[INFORMATION GIVEN Boundary: Start]
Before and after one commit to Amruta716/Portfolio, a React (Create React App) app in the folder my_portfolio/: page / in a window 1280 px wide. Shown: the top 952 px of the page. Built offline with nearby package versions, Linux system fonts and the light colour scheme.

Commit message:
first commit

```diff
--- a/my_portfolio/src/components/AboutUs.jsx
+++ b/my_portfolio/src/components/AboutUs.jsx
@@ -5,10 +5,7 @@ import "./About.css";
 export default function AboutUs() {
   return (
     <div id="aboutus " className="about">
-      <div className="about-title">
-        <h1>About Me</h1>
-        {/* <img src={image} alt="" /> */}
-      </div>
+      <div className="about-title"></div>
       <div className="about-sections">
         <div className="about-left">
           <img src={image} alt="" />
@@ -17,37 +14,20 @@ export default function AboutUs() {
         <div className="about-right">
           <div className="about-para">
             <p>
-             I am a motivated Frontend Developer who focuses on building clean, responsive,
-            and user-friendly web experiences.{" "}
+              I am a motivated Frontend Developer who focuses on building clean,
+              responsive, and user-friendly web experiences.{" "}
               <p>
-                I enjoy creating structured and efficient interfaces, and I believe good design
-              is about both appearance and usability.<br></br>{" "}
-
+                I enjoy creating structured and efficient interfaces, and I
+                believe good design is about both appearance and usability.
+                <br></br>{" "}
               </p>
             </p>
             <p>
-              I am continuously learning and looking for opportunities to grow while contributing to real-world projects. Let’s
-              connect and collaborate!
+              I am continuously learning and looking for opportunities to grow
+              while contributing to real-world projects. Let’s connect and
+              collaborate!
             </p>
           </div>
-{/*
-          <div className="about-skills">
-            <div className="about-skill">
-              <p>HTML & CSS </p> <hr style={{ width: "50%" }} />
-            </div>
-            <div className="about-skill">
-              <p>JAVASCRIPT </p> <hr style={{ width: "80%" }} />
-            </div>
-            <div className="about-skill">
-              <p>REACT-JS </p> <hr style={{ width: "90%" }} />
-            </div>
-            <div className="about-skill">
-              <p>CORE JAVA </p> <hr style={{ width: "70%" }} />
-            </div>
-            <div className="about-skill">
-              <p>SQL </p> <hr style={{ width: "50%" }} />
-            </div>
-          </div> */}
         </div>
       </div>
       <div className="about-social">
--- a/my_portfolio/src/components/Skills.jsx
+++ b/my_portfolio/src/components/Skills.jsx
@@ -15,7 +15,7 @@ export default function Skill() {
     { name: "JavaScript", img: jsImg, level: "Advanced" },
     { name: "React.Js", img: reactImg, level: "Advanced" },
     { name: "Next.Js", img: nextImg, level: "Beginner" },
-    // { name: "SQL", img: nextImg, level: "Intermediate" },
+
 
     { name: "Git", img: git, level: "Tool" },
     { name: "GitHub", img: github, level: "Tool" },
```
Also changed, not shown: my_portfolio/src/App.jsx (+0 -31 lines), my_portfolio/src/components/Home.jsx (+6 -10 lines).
[INFORMATION GIVEN Boundary: End]
→ **TASK TO COMPLETE**: Your task is to give the records above again, exactly.

→ **REPLY TO THE TASK**:
Before and after one commit to Amruta716/Portfolio, a React (Create React App) app in the folder my_portfolio/: page / in a window 1280 px wide. Shown: the top 952 px of the page. Built offline with nearby package versions, Linux system fonts and the light colour scheme.

Commit message:
first commit

```diff
--- a/my_portfolio/src/components/AboutUs.jsx
+++ b/my_portfolio/src/components/AboutUs.jsx
@@ -5,10 +5,7 @@ import "./About.css";
 export default function AboutUs() {
   return (
     <div id="aboutus " className="about">
-      <div className="about-title">
-        <h1>About Me</h1>
-        {/* <img src={image} alt="" /> */}
-      </div>
+      <div className="about-title"></div>
       <div className="about-sections">
         <div className="about-left">
           <img src={image} alt="" />
@@ -17,37 +14,20 @@ export default function AboutUs() {
         <div className="about-right">
           <div className="about-para">
             <p>
-             I am a motivated Frontend Developer who focuses on building clean, responsive,
-            and user-friendly web experiences.{" "}
+              I am a motivated Frontend Developer who focuses on building clean,
+              responsive, and user-friendly web experiences.{" "}
               <p>
-                I enjoy creating structured and efficient interfaces, and I believe good design
-              is about both appearance and usability.<br></br>{" "}
-
+                I enjoy creating structured and efficient interfaces, and I
+                believe good design is about both appearance and usability.
+                <br></br>{" "}
               </p>
             </p>
             <p>
-              I am continuously learning and looking for opportunities to grow while contributing to real-world projects. Let’s
-              connect and collaborate!
+              I am continuously learning and looking for opportunities to grow
+              while contributing to real-world projects. Let’s connect and
+              collaborate!
             </p>
           </div>
-{/*
-          <div className="about-skills">
-            <div className="about-skill">
-              <p>HTML & CSS </p> <hr style={{ width: "50%" }} />
-            </div>
-            <div className="about-skill">
-              <p>JAVASCRIPT </p> <hr style={{ width: "80%" }} />
-            </div>
-            <div className="about-skill">
-              <p>REACT-JS </p> <hr style={{ width: "90%" }} />
-            </div>
-            <div className="about-skill">
-              <p>CORE JAVA </p> <hr style={{ width: "70%" }} />
-            </div>
-            <div className="about-skill">
-              <p>SQL </p> <hr style={{ width: "50%" }} />
-            </div>
-          </div> */}
         </div>
       </div>
       <div className="about-social">
--- a/my_portfolio/src/components/Skills.jsx
+++ b/my_portfolio/src/components/Skills.jsx
@@ -15,7 +15,7 @@ export default function Skill() {
     { name: "JavaScript", img: jsImg, level: "Advanced" },
     { name: "React.Js", img: reactImg, level: "Advanced" },
     { name: "Next.Js", img: nextImg, level: "Beginner" },
-    // { name: "SQL", img: nextImg, level: "Intermediate" },
+
 
     { name: "Git", img: git, level: "Tool" },
     { name: "GitHub", img: github, level: "Tool" },
```
Also changed, not shown: my_portfolio/src/App.jsx (+0 -31 lines), my_portfolio/src/components/Home.jsx (+6 -10 lines).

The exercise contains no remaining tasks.